  • Value can be changed as program executes

lower = 20; /* Legal */

symbolic constants
Symbolic Constants
  • Defined Name and Value

#define LOWER 0 /* Note: No “=“ or “;” */

  • UPPER CASE by convention for readability
  • Not an executable statement
  • No memory location assigned to hold value
  • Value can’t be changed as program executes

LOWER = 20; /* NOT Legal */

example program k r p 15
Example Program (K&R, P 15)

#include <stdio.h>

#define LOWER 0 /* Symbolic Constants */

#define UPPER 300

#define STEP 20

/* Print out Fahrenheit – Celsius Conversion Table */

int main ( )


int fahr; /* Variable */

for (fahr = LOWER; fahr <= UPPER; fahr =fahr + STEP)

printf(“%3d,%6.1f\n”, fahr, (5.0/9.0)*(fahr – 32));

return 0;


for statement
For Statement

for (fahr = LOWER; fahr <=UPPER; fahr = fahr + STEP){

statements within the loop;


next statement after the loop terminates;

for (A; B; C) - controls executing statement(s) within the loop

A is initialization (executed once when loop is started)

B is the loop test statement (when to stop looping)

C is a statement to execute at end of each loop

printf statement
Printf statement

printf (“%3d, %6.1f\n”, fahr, (5.0/9.0)* (fahr - 32));

First Argument to printf = “%3d, %6.1f\n”

%3d = integer format with 3 digits

%6.1f = floating point format with 6 digits and 1 decimal

\n = end of line character just as in “Hello World!”

Second Argument to printf = fahr

variable to print in %3d format

Third Argument to printf = (5.0/9.0)*(fahr – 32.0)

expression to calculate and print in %6.1f format

Note: For open book tests, remember K&R, Page 154!

printf formats
printf formats
  • printf ("Values:∆%3d,∆%6.1f\n", fahr, (5.0/9.0)*(fahr-32));
  • Where the characters specified by "∆" are what we write to show a space explicitly.

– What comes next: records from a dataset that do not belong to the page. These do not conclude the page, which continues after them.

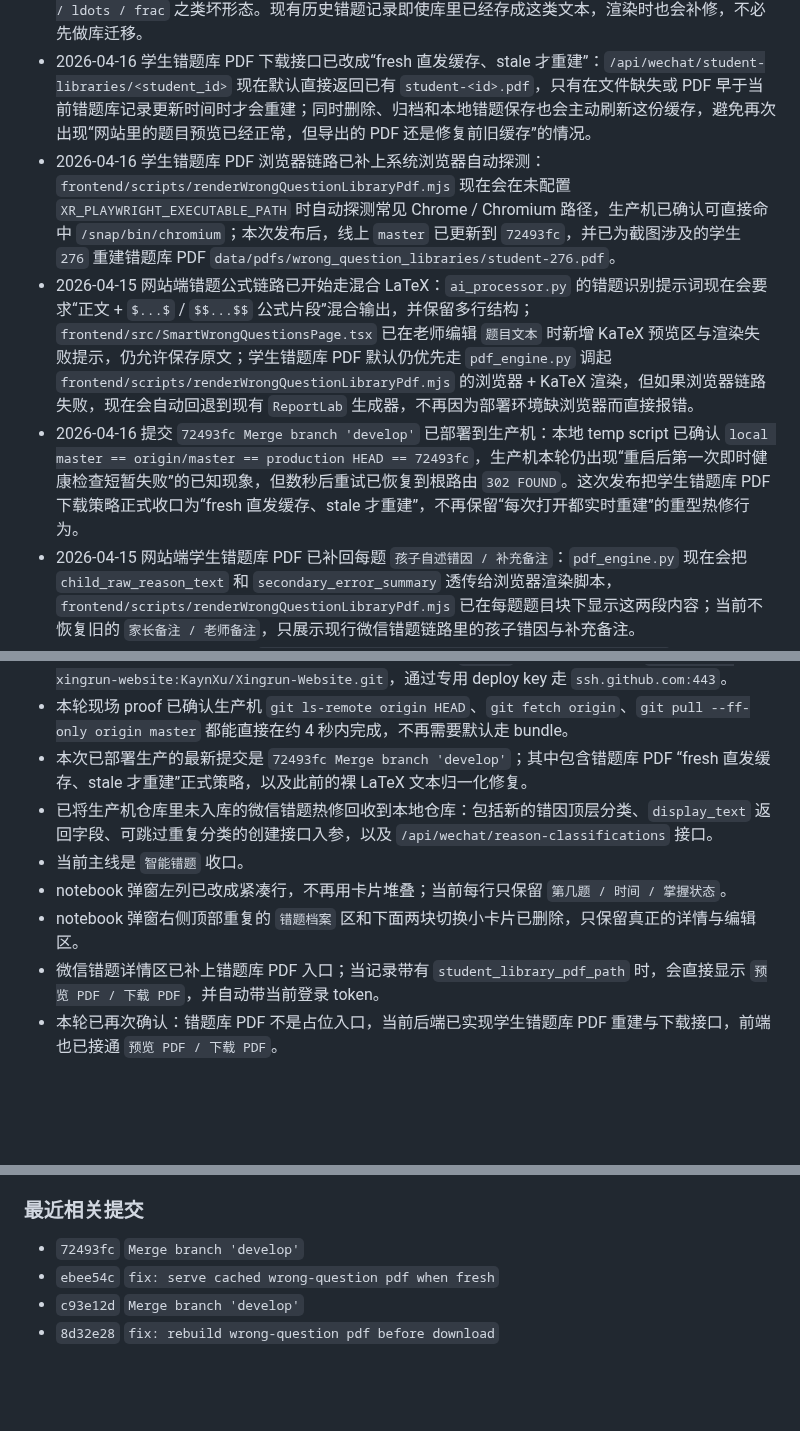
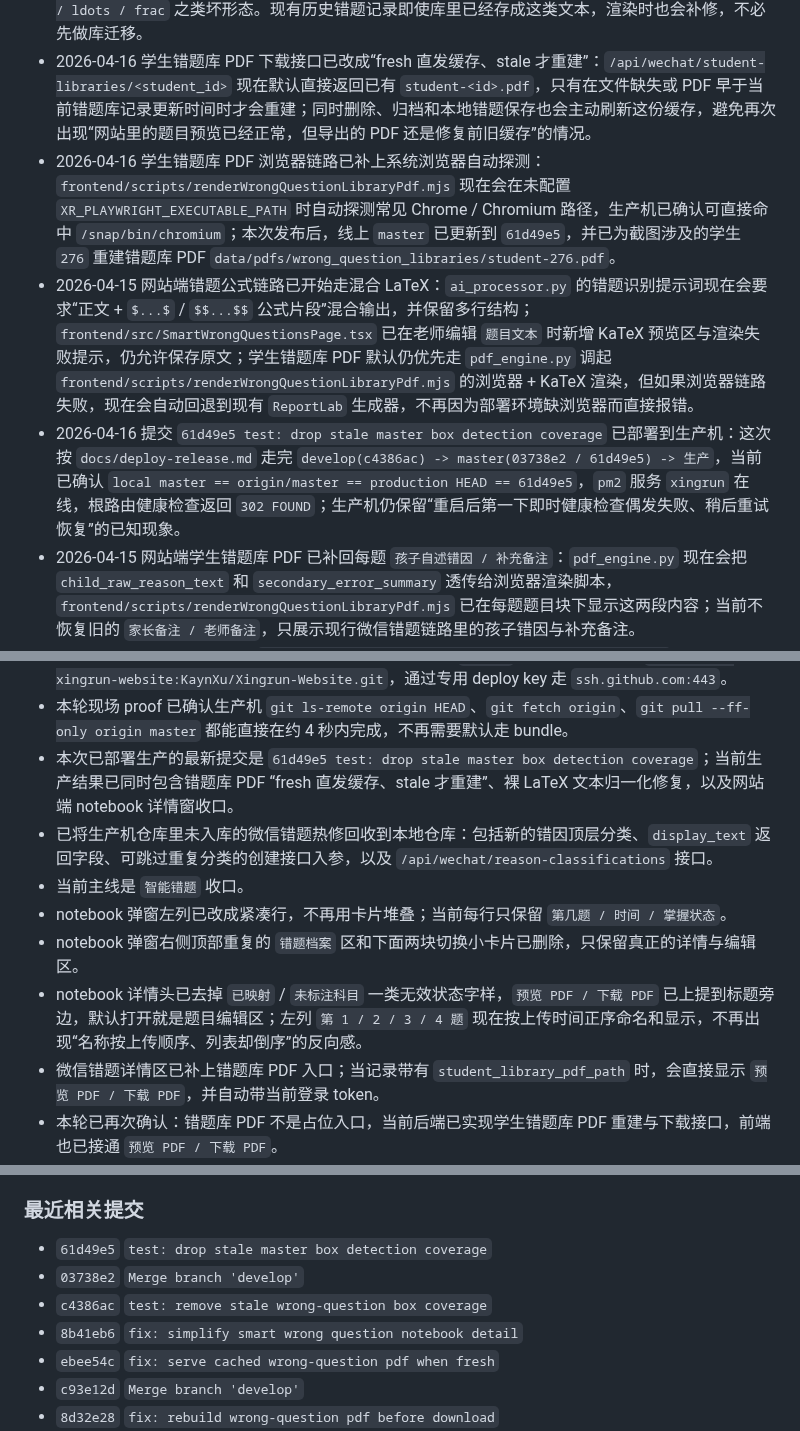
Before and after one commit to KaynXu/Xingrun-Website, a Markdown page: handoff.md, 3 parts joined by grey strips. GitHub-like rendering; blank space fills up the shorter version.

Commit message:
docs: record 2026-04-16 release state

```diff
--- a/handoff.md
+++ b/handoff.md
@@ -11,9 +11,9 @@
 - 2026-04-16 小程序家长上传链路已彻底移除 `AI 框选`：`miniprogram/miniprogram/pages/parent-upload/index.*`、`model.js`、`utils/parentApi.js`、`miniprogram/backend/src/index.ts`、`website-client.ts`、`app.py`、`smart_wrong_questions.py` 活代码里已不再保留 `wrong-question-boxes` 路由、helper 或状态字段；当前上传页只保留手动 `补加框 / 删除当前 / 顺时针旋转`、逐题错因和统一提交。
 - 2026-04-16 错题公式链路已继续补上“JSON 合法但 LaTeX 被吞坏”和“题干里混入裸 LaTeX 片段”的修复：`ai_processor.py`、`pdf_engine.py`、`frontend/src/wrongQuestionLatex.js` 现在都会把 `\text / \to / \frac / \neq` 这类在 JSON 字符串里被吃成 `\t / \f / \n / \r / \b` 控制字符的公式片段修回正常 LaTeX；同时网页预览与学生错题库 PDF 的浏览器渲染现在也会把未包进 `$...$` 的 `\in / \mathbbR / \ldots / \frac / ^{...}` 这类裸公式片段转成可读文本，避免导出里继续漏成 `mathbbR / ldots / frac` 之类坏形态。现有历史错题记录即使库里已经存成这类文本，渲染时也会补修，不必先做库迁移。
 - 2026-04-16 学生错题库 PDF 下载接口已改成“fresh 直发缓存、stale 才重建”：`/api/wechat/student-libraries/<student_id>` 现在默认直接返回已有 `student-<id>.pdf`，只有在文件缺失或 PDF 早于当前错题库记录更新时间时才会重建；同时删除、归档和本地错题保存也会主动刷新这份缓存，避免再次出现“网站里的题目预览已经正常，但导出的 PDF 还是修复前旧缓存”的情况。
-- 2026-04-16 学生错题库 PDF 浏览器链路已补上系统浏览器自动探测：`frontend/scripts/renderWrongQuestionLibraryPdf.mjs` 现在会在未配置 `XR_PLAYWRIGHT_EXECUTABLE_PATH` 时自动探测常见 Chrome / Chromium 路径，生产机已确认可直接命中 `/snap/bin/chromium`；本次发布后，线上 `master` 已更新到 `72493fc`，并已为截图涉及的学生 `276` 重建错题库 PDF `data/pdfs/wrong_question_libraries/student-276.pdf`。
+- 2026-04-16 学生错题库 PDF 浏览器链路已补上系统浏览器自动探测：`frontend/scripts/renderWrongQuestionLibraryPdf.mjs` 现在会在未配置 `XR_PLAYWRIGHT_EXECUTABLE_PATH` 时自动探测常见 Chrome / Chromium 路径，生产机已确认可直接命中 `/snap/bin/chromium`；本次发布后，线上 `master` 已更新到 `61d49e5`，并已为截图涉及的学生 `276` 重建错题库 PDF `data/pdfs/wrong_question_libraries/student-276.pdf`。
 - 2026-04-15 网站端错题公式链路已开始走混合 LaTeX：`ai_processor.py` 的错题识别提示词现在会要求“正文 + `$...$` / `$$...$$` 公式片段”混合输出，并保留多行结构；`frontend/src/SmartWrongQuestionsPage.tsx` 已在老师编辑 `题目文本` 时新增 KaTeX 预览区与渲染失败提示，仍允许保存原文；学生错题库 PDF 默认仍优先走 `pdf_engine.py` 调起 `frontend/scripts/renderWrongQuestionLibraryPdf.mjs` 的浏览器 + KaTeX 渲染，但如果浏览器链路失败，现在会自动回退到现有 `ReportLab` 生成器，不再因为部署环境缺浏览器而直接报错。
-- 2026-04-16 提交 `72493fc Merge branch 'develop'` 已部署到生产机：本地 temp script 已确认 `local master == origin/master == production HEAD == 72493fc`，生产机本轮仍出现“重启后第一次即时健康检查短暂失败”的已知现象，但数秒后重试已恢复到根路由 `302 FOUND`。这次发布把学生错题库 PDF 下载策略正式收口为“fresh 直发缓存、stale 才重建”，不再保留“每次打开都实时重建”的重型热修行为。
+- 2026-04-16 提交 `61d49e5 test: drop stale master box detection coverage` 已部署到生产机：这次按 `docs/deploy-release.md` 走完 `develop(c4386ac) -> master(03738e2 / 61d49e5) -> 生产`，当前已确认 `local master == origin/master == production HEAD == 61d49e5`，`pm2` 服务 `xingrun` 在线，根路由健康检查返回 `302 FOUND`；生产机仍保留“重启后第一下即时健康检查偶发失败、稍后重试恢复”的已知现象。
 - 2026-04-15 网站端学生错题库 PDF 已补回每题 `孩子自述错因 / 补充备注`：`pdf_engine.py` 现在会把 `child_raw_reason_text` 和 `secondary_error_summary` 透传给浏览器渲染脚本，`frontend/scripts/renderWrongQuestionLibraryPdf.mjs` 已在每题题目块下显示这两段内容；当前不恢复旧的 `家长备注 / 老师备注`，只展示现行微信错题链路里的孩子错因与补充备注。
 - 2026-04-15 小程序家长首页 `miniprogram/miniprogram/pages/parent-home/index.wxml` 的首屏文案已收口成用户口吻：当前不再出现 `上传入口`、`网站错题工作区`、`同步绑定关系` 这类偏内部协作的表述，已统一改成家长能直接理解的 `查看错题本或上传新的错题`、`正在加载孩子信息`、`请输入老师提供的班级邀请码...` 等页面文案。
 - 2026-04-15 小程序错题本页的 `查看 PDF` 回归已补回：这次排查确认不是目录 rename 本身把活代码覆盖，而是此前并入的 `parent-wrongbook` 仍停在旧快照，只保留了错题列表，没有接上学生级 `wrong-question-library` metadata、页头 `查看 PDF` 入口和 `question_text` 展示。当前 `miniprogram/miniprogram/pages/parent-wrongbook/index.*` 已重新接回 PDF metadata 拉取、`wx.downloadFile + wx.openDocument` 打开链路，并在每张卡片恢复题目文本展示；`miniprogram/backend/src/index.ts` 与 `website-client.ts` 也已补回 `GET /wechat/parent/children/<student_id>/wrong-question-library` bridge。
@@ -33,11 +33,12 @@
 - `develop -> master -> 部署` 已在 2026-04-10 走完一轮；本次服务器直拉 GitHub 仍会卡住，最终按 `bundle + scp` 兜底成功发布。
 - 2026-04-10 已补修生产机 GitHub 直拉链路：服务器仓库 `origin` 已从 HTTPS 改成 `git@github-xingrun-website:KaynXu/Xingrun-Website.git`，通过专用 deploy key 走 `ssh.github.com:443`。
 - 本轮现场 proof 已确认生产机 `git ls-remote origin HEAD`、`git fetch origin`、`git pull --ff-only origin master` 都能直接在约 4 秒内完成，不再需要默认走 bundle。
-- 本次已部署生产的最新提交是 `72493fc Merge branch 'develop'`；其中包含错题库 PDF “fresh 直发缓存、stale 才重建”正式策略，以及此前的裸 LaTeX 文本归一化修复。
+- 本次已部署生产的最新提交是 `61d49e5 test: drop stale master box detection coverage`；当前生产结果已同时包含错题库 PDF “fresh 直发缓存、stale 才重建”、裸 LaTeX 文本归一化修复，以及网站端 notebook 详情窗收口。
 - 已将生产机仓库里未入库的微信错题热修回收到本地仓库：包括新的错因顶层分类、`display_text` 返回字段、可跳过重复分类的创建接口入参，以及 `/api/wechat/reason-classifications` 接口。
 - 当前主线是 `智能错题` 收口。
 - notebook 弹窗左列已改成紧凑行，不再用卡片堆叠；当前每行只保留 `第几题 / 时间 / 掌握状态`。
 - notebook 弹窗右侧顶部重复的 `错题档案` 区和下面两块切换小卡片已删除，只保留真正的详情与编辑区。
+- notebook 详情头已去掉 `已映射` / `未标注科目` 一类无效状态字样，`预览 PDF / 下载 PDF` 已上提到标题旁边，默认打开就是题目编辑区；左列 `第 1 / 2 / 3 / 4 题` 现在按上传时间正序命名和显示，不再出现“名称按上传顺序、列表却倒序”的反向感。
 - 微信错题详情区已补上错题库 PDF 入口；当记录带有 `student_library_pdf_path` 时，会直接显示 `预览 PDF / 下载 PDF`，并自动带当前登录 token。
 - 本轮已再次确认：错题库 PDF 不是占位入口，当前后端已实现学生错题库 PDF 重建与下载接口，前端也已接通 `预览 PDF / 下载 PDF`。
 - 2026-04-16 网站端智能错题 notebook 弹窗已继续收口：左侧目录现在按上传时间正序显示，题号与上传顺序一致；右侧头部已删掉 `映射状态 / 未标注科目`，并把 `预览 PDF / 下载 PDF` 上提到标题旁边，打开后先看到题目文本编辑区，不再先压一整块“孩子上传记录”卡片。
@@ -131,7 +132,10 @@
 - `docs/superpowers/*` 与本文件历史条目里的旧课堂反馈 / 已删除 helper 上下文已经同步改成 legacy 口径，避免下一轮把历史流水误判成当前实现。
 
 ### 最近相关提交
-- `72493fc` `Merge branch 'develop'`
+- `61d49e5` `test: drop stale master box detection coverage`
+- `03738e2` `Merge branch 'develop'`
+- `c4386ac` `test: remove stale wrong-question box coverage`
+- `8b41eb6` `fix: simplify smart wrong question notebook detail`
 - `ebee54c` `fix: serve cached wrong-question pdf when fresh`
 - `c93e12d` `Merge branch 'develop'`
 - `8d32e28` `fix: rebuild wrong-question pdf before download`
```
Also changed, not shown: other parts of handoff.md (+2 -2 lines).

Quoted string "Value: . . ." is just like "Hello, world", but %3d and %6.1f are special placeholders, called conversion specifications.
  • This means that the two expressions following the quoted string, fahr, and (5.0/9.0)*(fahr-32), are to be printed according to the prescription given.
  • The table here would look like:
    • Values:∆∆∆0,∆∆-17.8
    • Values:∆∆20,∆∆∆-6.7
    • Values:∆∆40,∆∆∆∆4.4
printf formats1
printf formats
  • Other characters in "Values: . . .", such as "," and "∆" are printed literally.
  • The %3d means that an integer is printed so as to take up 3 spaces, right adjusted -- "∆40", but no initial space for "100" -- still have space before 100 because came after "Values:∆".
  • The %6.1f means to print a float number (floating point or “double” by default, represented with a fractional part), with a total of 6 spaces used up and 1 digit after the decimal point: thus "∆-17.8" uses 6 spaces.
  • A function is a separate block of code that you can call as part of your program
  • A function executes and returns to next line after you call it in your program
  • Arguments within parentheses may be passed in
  • Arguments are passed by value!

function_name (arguments);

  • A return value may be passed back

return_value = function_name (arguments);

character i o getchar
Character I/O – getchar( )
  • A standard function/macro defined in <stdio.h>
  • No arguments are passed to “getchar ( )”
  • getchar ( ) returns an int value from stdin

int c;

c = getchar ( );

  • Next character input is returned as value of “c”
character i o putchar
Character I/O – putchar( )
  • A standard function/macro defined in <stdio.h>
  • Character to print to stdout is passed as argument
  • There is no return value

int c;

putchar (c);

  • Next character output is based on value of “c”
file copying
File Copying

# include <stdio.h>

int main ( )


int c;

c = getchar( );

while (c != EOF) {

putchar (c);

c = getchar ( );


return 0;


file copying alternative
File Copying - Alternative

# include <stdio.h>

int main ( )


int c;

while ( (c = getchar( ) ) != EOF) {

putchar (c);


return 0;


redirecting stdin and stdout
Redirecting stdin and stdout
  • copy <hello.c >junk.c



the contents of existing file hello.c as stdin


the contents of a new file junk.c as stdout

(Note: will overwrite any existing file junk.c)